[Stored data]
____________
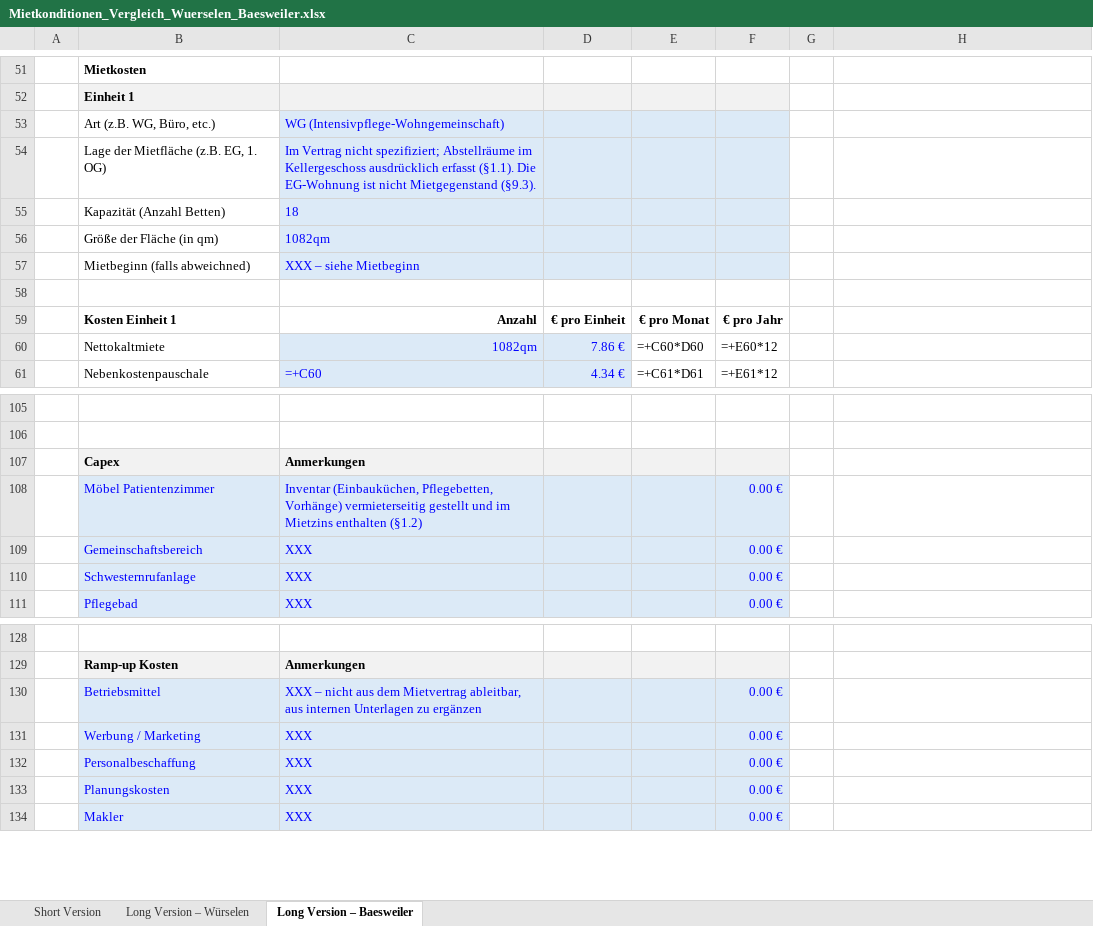
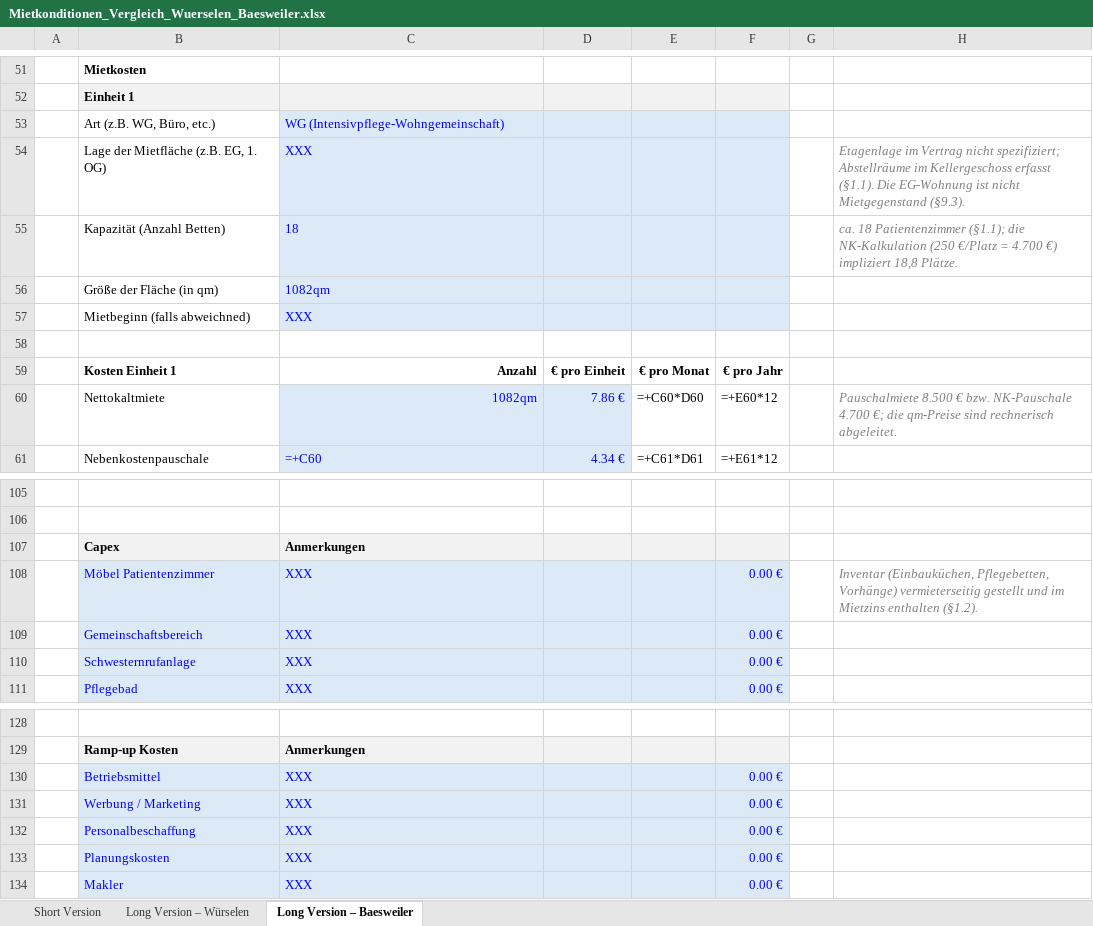
Before and after one commit to findingNemo0o0/repository, an Excel workbook: mietkonditionen/Mietkonditionen_Vergleich_Wuerselen_Baesweiler.xlsx, sheet Long Version – Baesweiler, drawn as a sheet; only a part is shown, gaps mark what is left out; values as stored, in another font and other column widths than the file's, no borders; formulas without a stored value are shown as written; removed rows and columns are numbered as before the commit, all else as after; the diff covers the shown part only; the diff names each change by its address in the sheet, - before the commit and + after, or states it on an @@ line.

```diff
--- a/mietkonditionen/Mietkonditionen_Vergleich_Wuerselen_Baesweiler.xlsx (sheet Long Version – Baesweiler)
+++ b/mietkonditionen/Mietkonditionen_Vergleich_Wuerselen_Baesweiler.xlsx (sheet Long Version – Baesweiler)
-row 54:  | Lage der Mietfläche (z.B. EG, 1. OG) | Im Vertrag nicht spezifiziert; Abstellräume im Kellergeschoss ausdrücklich erfasst (§1.1). Die EG-Wohnung ist nicht Mietgegenstand (§9.3).
+row 54:  | Lage der Mietfläche (z.B. EG, 1. OG) | XXX |  |  |  |  | Etagenlage im Vertrag nicht spezifiziert; Abstellräume im Kellergeschoss erfasst (§1.1). Die EG-Wohnung ist nicht Mietgegenstand (§9.3).
-H55: (empty)
+H55: ca. 18 Patientenzimmer (§1.1); die NK-Kalkulation (250 €/Platz = 4.700 €) impliziert 18,8 Plätze.
-C57: XXX – siehe Mietbeginn
+C57: XXX
-H60: (empty)
+H60: Pauschalmiete 8.500 € bzw. NK-Pauschale 4.700 €; die qm-Preise sind rechnerisch abgeleitet.
-C108: Inventar (Einbauküchen, Pflegebetten, Vorhänge) vermieterseitig gestellt und im Mietzins enthalten (§1.2)
+C108: XXX
-H108: (empty)
+H108: Inventar (Einbauküchen, Pflegebetten, Vorhänge) vermieterseitig gestellt und im Mietzins enthalten (§1.2).
-C130: XXX – nicht aus dem Mietvertrag ableitbar, aus internen Unterlagen zu ergänzen
+C130: XXX
```
Also changed, not shown: 15 added rows, 15 removed rows and 4 edited cells elsewhere in this sheet, sheet Long Version – Würselen, sheet Short Version.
____________
* ABOUT THIS TASK: For the word "Vorhänge", go through the records and show each line that carries it.

* COMPLETED TASK:
-C108: Inventar (Einbauküchen, Pflegebetten, Vorhänge) vermieterseitig gestellt und im Mietzins enthalten (§1.2)
+H108: Inventar (Einbauküchen, Pflegebetten, Vorhänge) vermieterseitig gestellt und im Mietzins enthalten (§1.2).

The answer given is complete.